Prompt >> Out of the entries that follow, copy each line containing "Apache".

Web page revision data:
= = =

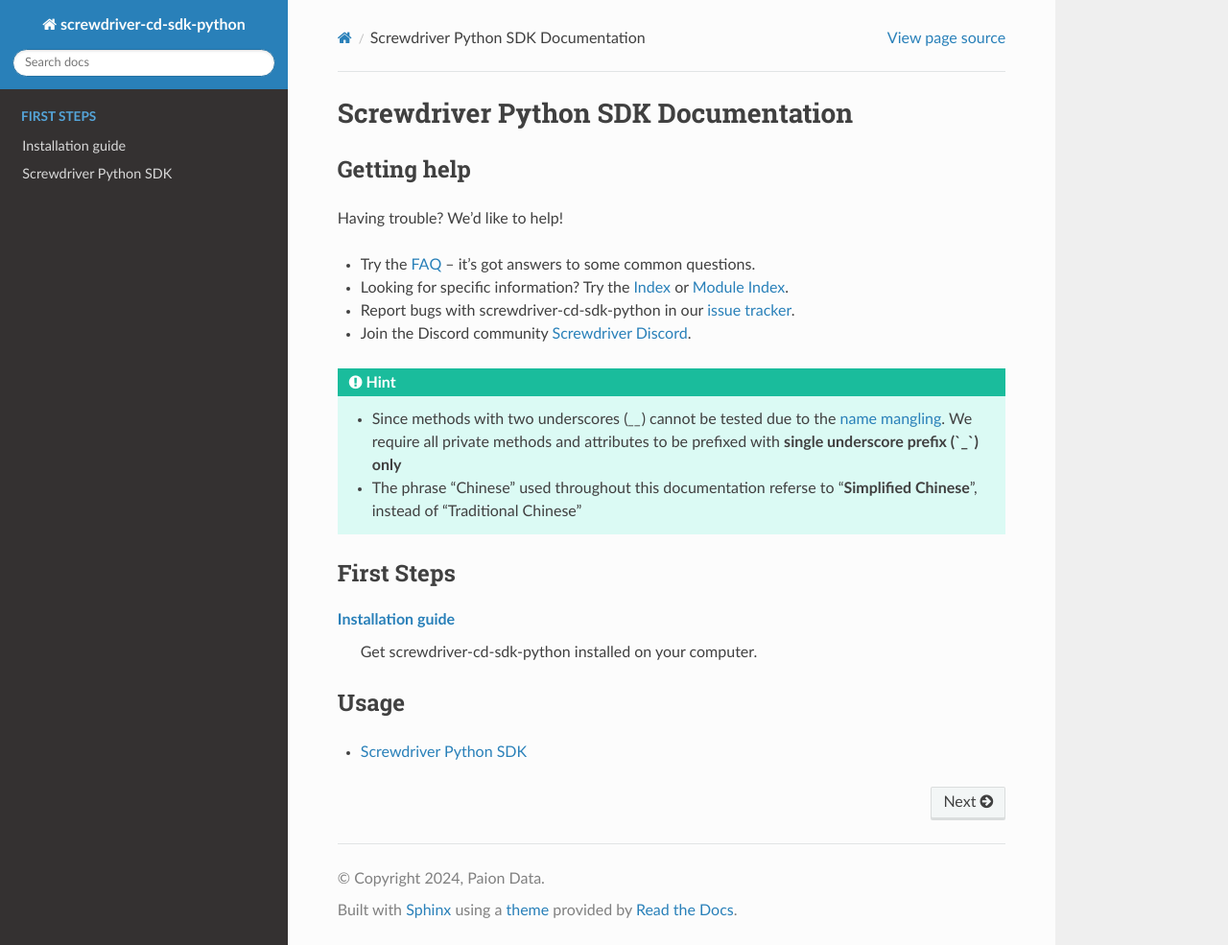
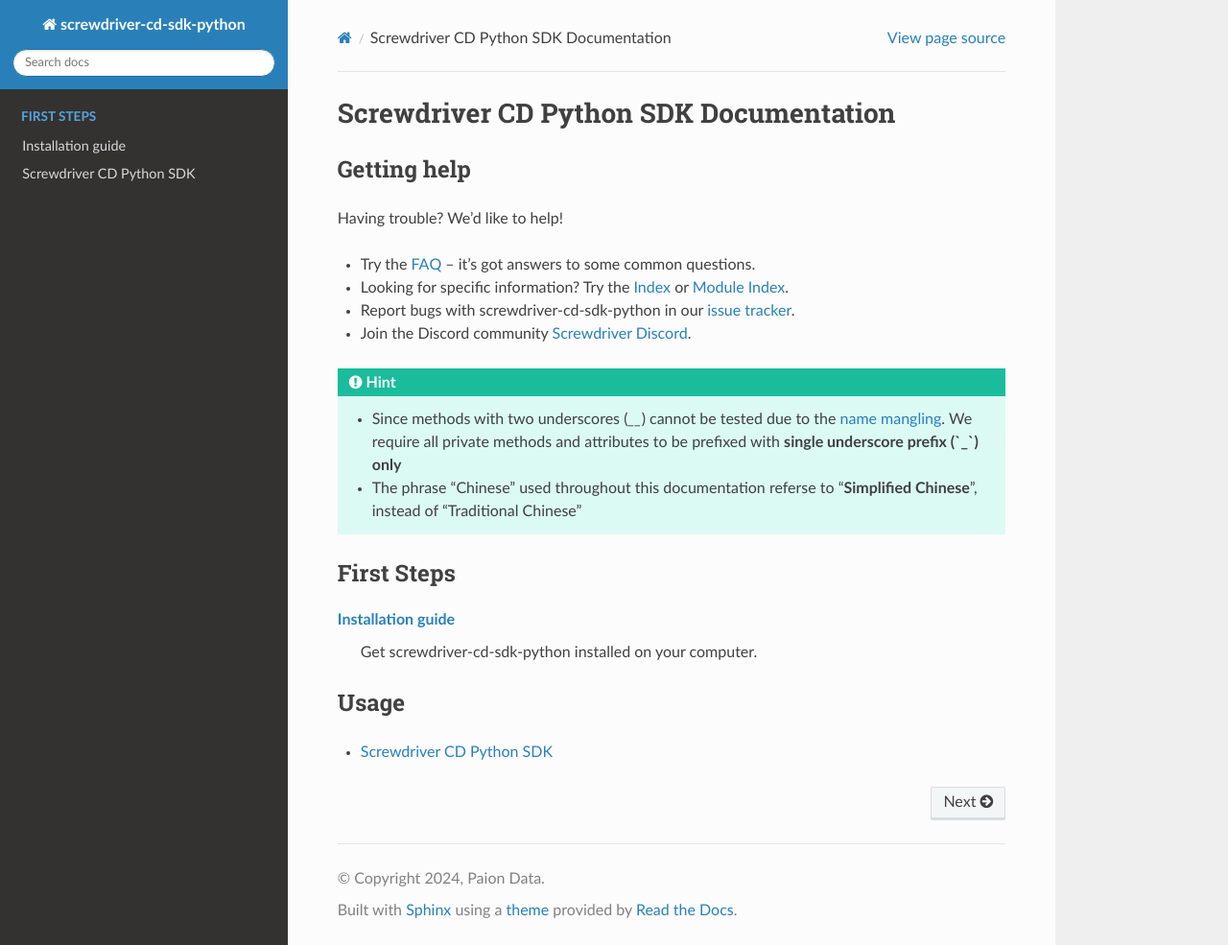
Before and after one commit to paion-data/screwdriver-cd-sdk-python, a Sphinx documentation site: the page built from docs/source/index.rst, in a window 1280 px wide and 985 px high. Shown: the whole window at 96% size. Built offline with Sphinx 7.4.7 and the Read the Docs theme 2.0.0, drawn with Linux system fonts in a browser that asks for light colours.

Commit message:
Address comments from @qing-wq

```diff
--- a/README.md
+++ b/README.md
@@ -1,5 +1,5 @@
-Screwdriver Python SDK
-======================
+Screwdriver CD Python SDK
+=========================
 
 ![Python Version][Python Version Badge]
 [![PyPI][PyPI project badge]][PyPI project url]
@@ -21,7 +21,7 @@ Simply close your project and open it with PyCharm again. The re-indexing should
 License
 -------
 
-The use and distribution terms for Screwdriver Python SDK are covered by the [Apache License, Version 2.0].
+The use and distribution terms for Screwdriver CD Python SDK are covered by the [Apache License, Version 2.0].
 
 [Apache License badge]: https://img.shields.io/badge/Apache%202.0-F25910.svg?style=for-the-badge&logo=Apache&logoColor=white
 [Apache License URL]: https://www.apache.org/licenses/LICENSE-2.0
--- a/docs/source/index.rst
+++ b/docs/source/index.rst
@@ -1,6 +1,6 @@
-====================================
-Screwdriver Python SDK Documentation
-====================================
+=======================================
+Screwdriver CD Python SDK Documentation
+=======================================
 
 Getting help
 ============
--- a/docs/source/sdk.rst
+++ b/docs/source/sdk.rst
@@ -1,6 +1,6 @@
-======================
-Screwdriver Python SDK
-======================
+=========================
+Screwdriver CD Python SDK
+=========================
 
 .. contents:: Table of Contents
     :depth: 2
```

= = =

Completed exercise >>
-The use and distribution terms for Screwdriver Python SDK are covered by the [Apache License, Version 2.0].
+The use and distribution terms for Screwdriver CD Python SDK are covered by the [Apache License, Version 2.0].
 [Apache License badge]: https://img.shields.io/badge/Apache%202.0-F25910.svg?style=for-the-badge&logo=Apache&logoColor=white
 [Apache License URL]: https://www.apache.org/licenses/LICENSE-2.0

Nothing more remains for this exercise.